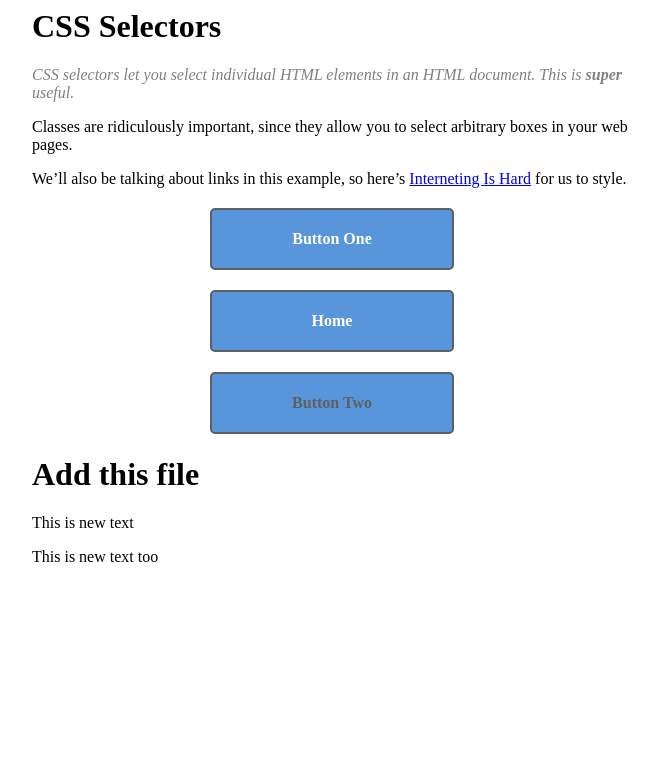
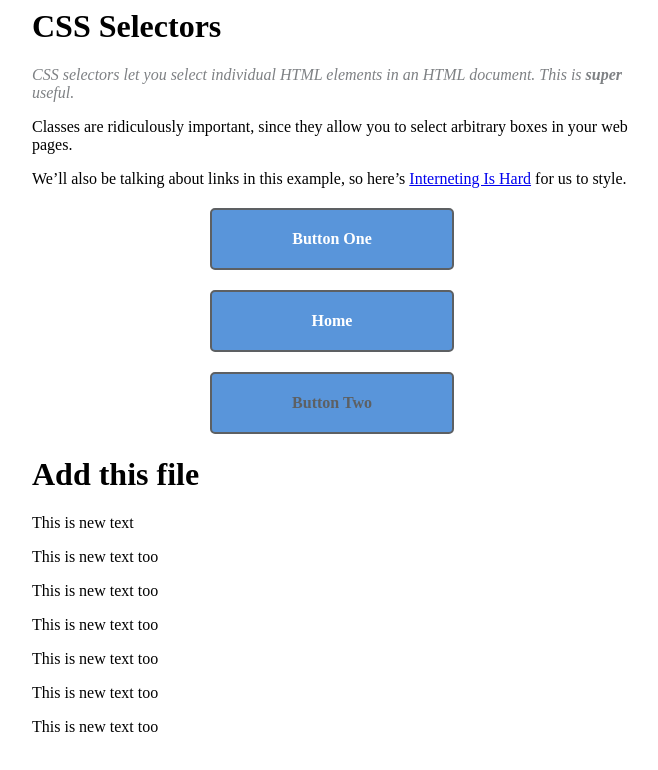
Before and after one commit to fadelarmando/basic-html-css, a plain HTML site: page index.html in a window 1280 px wide. Shown: the whole page, without its empty margins (308-966 px from the left). Drawn offline with Linux system fonts and the light colour scheme.

Commit message:
add new text

```diff
--- a/index.html
+++ b/index.html
@@ -26,6 +26,11 @@
         <h1>Add this file</h1>
         <p>This is new text</p>
         <p>This is new text too</p>
+        <p>This is new text too</p>
+        <p>This is new text too</p>
+        <p>This is new text too</p>
+        <p>This is new text too</p>
+        <p>This is new text too</p>
     </div>
     <!-- And this -->
 </body>
```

◇ ◇ ◇

Repeat the data verbatim, excluding all pictures.

#### RESPONSE TO THIS EXERCISE:
Before and after one commit to fadelarmando/basic-html-css, a plain HTML site: page index.html in a window 1280 px wide. Shown: the whole page, without its empty margins (308-966 px from the left). Drawn offline with Linux system fonts and the light colour scheme.

Commit message:
add new text

```diff
--- a/index.html
+++ b/index.html
@@ -26,6 +26,11 @@
         <h1>Add this file</h1>
         <p>This is new text</p>
         <p>This is new text too</p>
+        <p>This is new text too</p>
+        <p>This is new text too</p>
+        <p>This is new text too</p>
+        <p>This is new text too</p>
+        <p>This is new text too</p>
     </div>
     <!-- And this -->
 </body>
```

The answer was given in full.